Rutgers Cancer Institute of New Jersey and Robert Wood Johnson University Hospital (RWJUH), a RWJBarnabas Health facility, have named James K. Aikins, Jr., MD, FACOG, FACS chief of gynecologic oncology at Rutgers Cancer Institute and chief of gynecologic oncology services at RWJUH, New Jersey’s largest academic medical center.
Internationally prominent gynecologic oncologist Kenneth H. Kim, MD, recently was selected to direct the Division of Gynecologic Oncology at Cedars-Sinai Cancer. He also serves as chair of the cancer center’s Committee for Oversight of Training and Education.
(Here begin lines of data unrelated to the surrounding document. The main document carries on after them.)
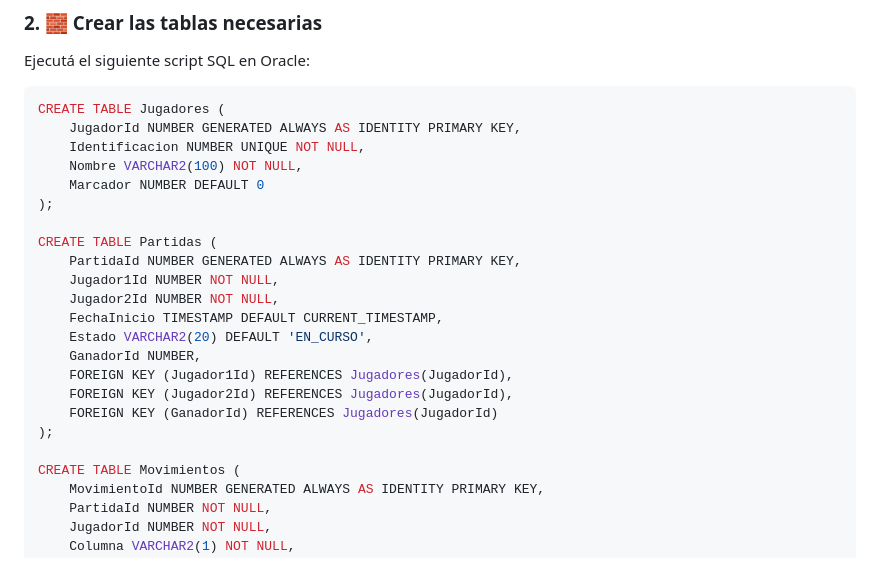
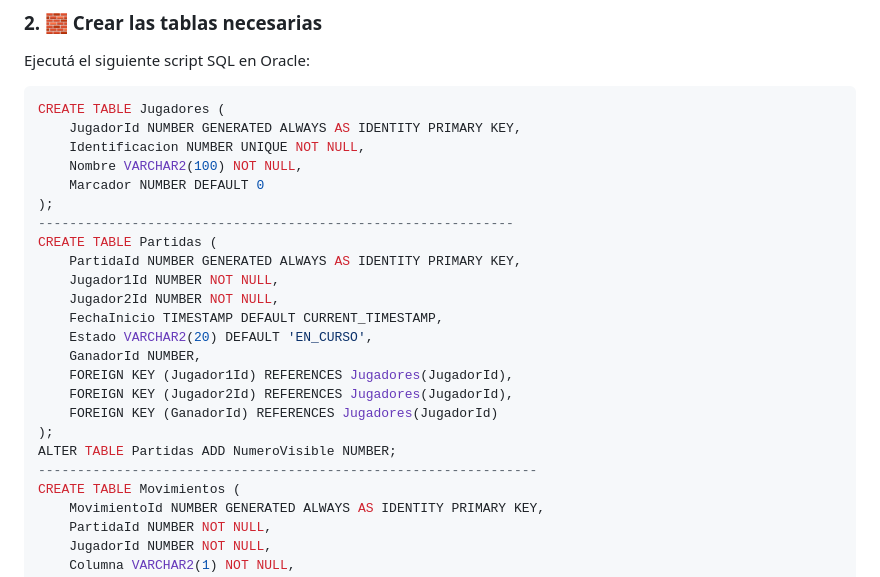
Before and after one commit to nicoleobregon07/Proyecto-progra-avan-web, a Markdown page: README.md, the part around the change. Drawn GitHub-style.

Commit message:
update del readme

```diff
--- a/README.md
+++ b/README.md
@@ -91,7 +91,7 @@ CREATE TABLE Jugadores (
     Nombre VARCHAR2(100) NOT NULL,
     Marcador NUMBER DEFAULT 0
 );
-
+-------------------------------------------------------------
 CREATE TABLE Partidas (
     PartidaId NUMBER GENERATED ALWAYS AS IDENTITY PRIMARY KEY,
     Jugador1Id NUMBER NOT NULL,
@@ -103,7 +103,8 @@ CREATE TABLE Partidas (
     FOREIGN KEY (Jugador2Id) REFERENCES Jugadores(JugadorId),
     FOREIGN KEY (GanadorId) REFERENCES Jugadores(JugadorId)
 );
-
+ALTER TABLE Partidas ADD NumeroVisible NUMBER;
+----------------------------------------------------------------
 CREATE TABLE Movimientos (
     MovimientoId NUMBER GENERATED ALWAYS AS IDENTITY PRIMARY KEY,
     PartidaId NUMBER NOT NULL,
```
Expert from the Gynecologic Oncology Program at Rutgers Cancer Institute of New Jersey shares information about cervical health to highlight cervical health awareness month.
Atlantic Health System is enrolling women in a landmark study that uses a simple blood test for the CA-125 protein to screen women who are at low risk for ovarian cancer. The purpose of the clinical trial is to help determine whether this test can catch ovarian cancer early in women who would not normally be screened for it. Atlantic Health System hospitals are the only centers in the New York metro region to participate in the study, and have the third highest enrollment numbers in the nation.
At-home genetic-testing kits for breast and ovarian cancer risk are just as effective, and in some cases even more so, than the typical protocol for genetic testing, which requires repeated office visits and counseling, according to a study led by UW Medicine researchers.
A vaccine is available to protect against human papillomavirus (HPV). HPV is the most common sexually transmitted infection and can cause diseases such as genital warts and cancer.
The HPV vaccine now protects against nine strains of HPV. Research shows that the HPV vaccine is safe and effective.
The HPV vaccine is approved for men and women between the ages of 9 to 45. The HPV vaccine can protect adults from HPV-related diseases, however it provides the most protection when it is given in childhood before someone becomes sexually active.
Parents should talk with their child’s pediatrician about the HPV vaccine. Adult men should ask their primary care provider about the HPV vaccine, and adult women should speak with their gynecologist.
Yale Cancer Center scientists have built a powerful genomic research platform to study cervical cancer, a disease that often is untreatable if it progresses after surgery or primary chemo-radiation treatment.